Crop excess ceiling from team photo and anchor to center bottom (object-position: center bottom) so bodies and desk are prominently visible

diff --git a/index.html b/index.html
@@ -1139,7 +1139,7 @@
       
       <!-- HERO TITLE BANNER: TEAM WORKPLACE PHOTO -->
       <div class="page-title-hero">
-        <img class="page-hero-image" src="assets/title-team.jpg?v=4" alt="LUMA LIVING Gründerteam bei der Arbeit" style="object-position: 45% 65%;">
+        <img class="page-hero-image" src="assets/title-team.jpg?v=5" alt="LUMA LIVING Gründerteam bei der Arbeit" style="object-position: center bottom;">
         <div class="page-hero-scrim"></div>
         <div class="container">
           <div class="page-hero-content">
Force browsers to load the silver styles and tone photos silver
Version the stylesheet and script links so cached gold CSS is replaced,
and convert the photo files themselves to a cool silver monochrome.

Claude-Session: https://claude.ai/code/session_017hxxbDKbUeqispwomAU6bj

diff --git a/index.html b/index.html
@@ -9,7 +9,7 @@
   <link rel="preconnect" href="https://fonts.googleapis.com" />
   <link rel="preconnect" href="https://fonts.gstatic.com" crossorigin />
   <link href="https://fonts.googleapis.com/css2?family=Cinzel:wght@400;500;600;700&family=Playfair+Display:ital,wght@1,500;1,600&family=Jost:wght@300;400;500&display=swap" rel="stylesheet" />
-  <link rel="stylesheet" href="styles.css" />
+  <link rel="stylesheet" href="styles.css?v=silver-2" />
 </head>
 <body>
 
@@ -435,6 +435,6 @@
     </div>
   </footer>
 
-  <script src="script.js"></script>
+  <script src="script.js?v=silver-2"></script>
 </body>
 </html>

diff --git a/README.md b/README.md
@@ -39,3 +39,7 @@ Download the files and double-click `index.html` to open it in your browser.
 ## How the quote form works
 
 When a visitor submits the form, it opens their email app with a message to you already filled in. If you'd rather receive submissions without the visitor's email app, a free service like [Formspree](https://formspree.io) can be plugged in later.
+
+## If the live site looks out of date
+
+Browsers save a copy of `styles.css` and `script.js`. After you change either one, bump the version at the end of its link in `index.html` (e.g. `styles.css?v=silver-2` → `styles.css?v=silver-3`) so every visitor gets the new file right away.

Work to complete = Filter the entries above and keep only the lines with the word "image".

Completed exercise =
-        <img class="page-hero-image" src="assets/title-team.jpg?v=4" alt="LUMA LIVING Gründerteam bei der Arbeit" style="object-position: 45% 65%;">
+        <img class="page-hero-image" src="assets/title-team.jpg?v=5" alt="LUMA LIVING Gründerteam bei der Arbeit" style="object-position: center bottom;">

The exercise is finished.